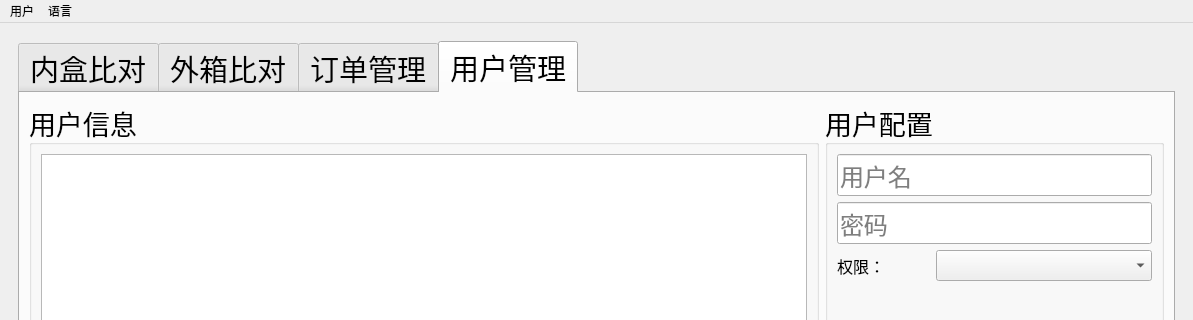
Above: res/ui/main_window.ui from zelviner/BarcodeCompare before the change; both pictures show x 0 to 1193 and y 0 to 320 of the 1193 by 721 pixel window. Below: the same form after it.
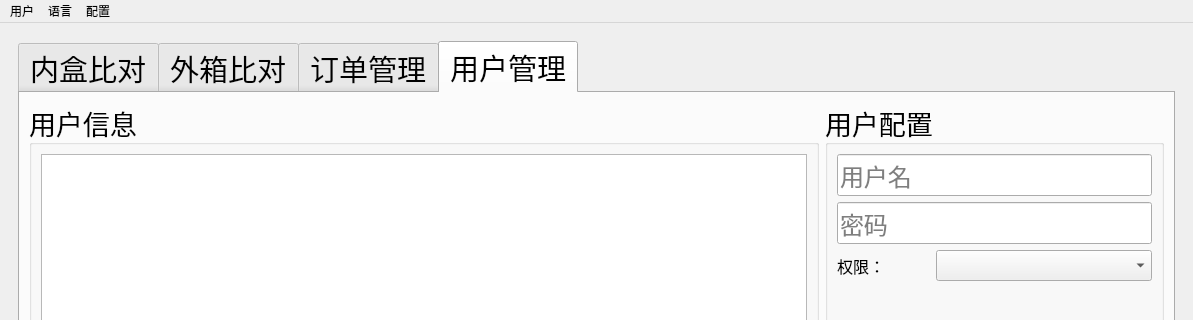
That is the form after the change. The open tabs and pages were chosen to show the change.

Diff of the .ui file:
```diff
--- a/res/ui/main_window.ui
+++ b/res/ui/main_window.ui
@@ -1349,8 +1349,15 @@
     <addaction name="chinese_action"/>
     <addaction name="english_action"/>
    </widget>
+   <widget class="QMenu" name="menu">
+    <property name="title">
+     <string>配置</string>
+    </property>
+    <addaction name="set_tag_data_action"/>
+   </widget>
    <addaction name="menuLanguage"/>
    <addaction name="menuLanguage_2"/>
+   <addaction name="menu"/>
   </widget>
   <widget class="QStatusBar" name="statusbar"/>
   <action name="admin_action">
```
Left out of the diff: 7 changed lines with no effect on the pictures.
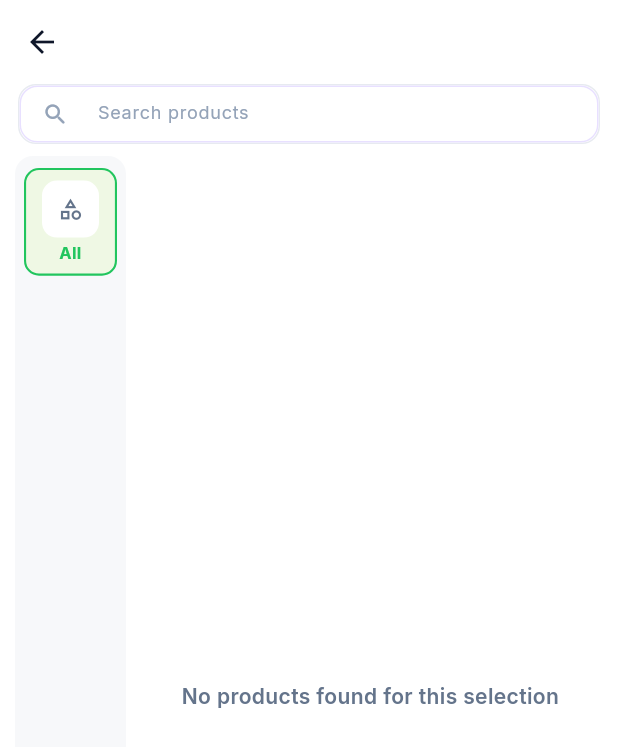
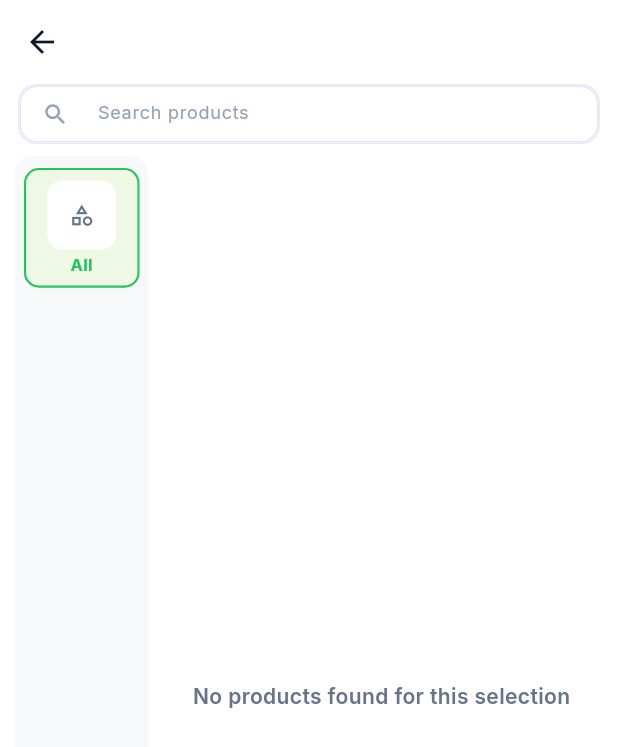
Before and after one commit to Pavan-022/PureCuts-App-ver01-Final, a Flutter app: the SubSubCategoryScreen screen opened directly with empty values, on a phone screen of 412 x 824 dp. Shown: the top 747 px of the screen. Run offline on Flutter 3.47's test engine with Material 3 defaults, Android fonts, the phone set to English and light mode, and no system bars; our stand-ins replace app_links, cached_network_image, cloud_firestore, cloud_functions, confetti, firebase_auth and 15 more; missing offline and left inert: firebase_performance, payu_checkoutpro_flutter; accounts and stored records are empty.

Commit message:
UI Fixes

```diff
--- a/lib/features/categories/sub_sub_category_screen.dart
+++ b/lib/features/categories/sub_sub_category_screen.dart
@@ -472,7 +472,7 @@ class _SubSubCategoryScreenState extends State<SubSubCategoryScreen> {
                 child: Row(
                   children: [
                     Container(
-                      width: 74,
+                      width: 89,
                       decoration: BoxDecoration(
                         color: const Color(0xFFF7F8FA),
                         borderRadius: BorderRadius.circular(12),
@@ -660,13 +660,13 @@ class _SubSubRailItem extends StatelessWidget {
           mainAxisSize: MainAxisSize.min,
           children: [
             Container(
-              width: 38,
-              height: 38,
+              width: 46,
+              height: 46,
               decoration: BoxDecoration(
                 color: Colors.white,
                 borderRadius: BorderRadius.circular(10),
               ),
-              child: Center(child: _ThumbIcon(path: iconPath ?? '')),
+              child: Center(child: _ThumbIcon(path: iconPath ?? '', size: 50)),
             ),
             const SizedBox(height: 4),
             Text(
```
Also changed, not shown: lib/features/products/product_list_screen.dart (+1 -46 lines), 1 other file.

### Work to be completed
Repeat the lines above precisely and skip every picture.

### Response to this task
Above: res/ui/main_window.ui from zelviner/BarcodeCompare before the change; both pictures show x 0 to 1193 and y 0 to 320 of the 1193 by 721 pixel window. Below: the same form after it.
That is the form after the change. The open tabs and pages were chosen to show the change.

Diff of the .ui file:
```diff
--- a/res/ui/main_window.ui
+++ b/res/ui/main_window.ui
@@ -1349,8 +1349,15 @@
     <addaction name="chinese_action"/>
     <addaction name="english_action"/>
    </widget>
+   <widget class="QMenu" name="menu">
+    <property name="title">
+     <string>配置</string>
+    </property>
+    <addaction name="set_tag_data_action"/>
+   </widget>
    <addaction name="menuLanguage"/>
    <addaction name="menuLanguage_2"/>
+   <addaction name="menu"/>
   </widget>
   <widget class="QStatusBar" name="statusbar"/>
   <action name="admin_action">
```
Left out of the diff: 7 changed lines with no effect on the pictures.
Before and after one commit to Pavan-022/PureCuts-App-ver01-Final, a Flutter app: the SubSubCategoryScreen screen opened directly with empty values, on a phone screen of 412 x 824 dp. Shown: the top 747 px of the screen. Run offline on Flutter 3.47's test engine with Material 3 defaults, Android fonts, the phone set to English and light mode, and no system bars; our stand-ins replace app_links, cached_network_image, cloud_firestore, cloud_functions, confetti, firebase_auth and 15 more; missing offline and left inert: firebase_performance, payu_checkoutpro_flutter; accounts and stored records are empty.

Commit message:
UI Fixes

```diff
--- a/lib/features/categories/sub_sub_category_screen.dart
+++ b/lib/features/categories/sub_sub_category_screen.dart
@@ -472,7 +472,7 @@ class _SubSubCategoryScreenState extends State<SubSubCategoryScreen> {
                 child: Row(
                   children: [
                     Container(
-                      width: 74,
+                      width: 89,
                       decoration: BoxDecoration(
                         color: const Color(0xFFF7F8FA),
                         borderRadius: BorderRadius.circular(12),
@@ -660,13 +660,13 @@ class _SubSubRailItem extends StatelessWidget {
           mainAxisSize: MainAxisSize.min,
           children: [
             Container(
-              width: 38,
-              height: 38,
+              width: 46,
+              height: 46,
               decoration: BoxDecoration(
                 color: Colors.white,
                 borderRadius: BorderRadius.circular(10),
               ),
-              child: Center(child: _ThumbIcon(path: iconPath ?? '')),
+              child: Center(child: _ThumbIcon(path: iconPath ?? '', size: 50)),
             ),
             const SizedBox(height: 4),
             Text(
```
Also changed, not shown: lib/features/products/product_list_screen.dart (+1 -46 lines), 1 other file.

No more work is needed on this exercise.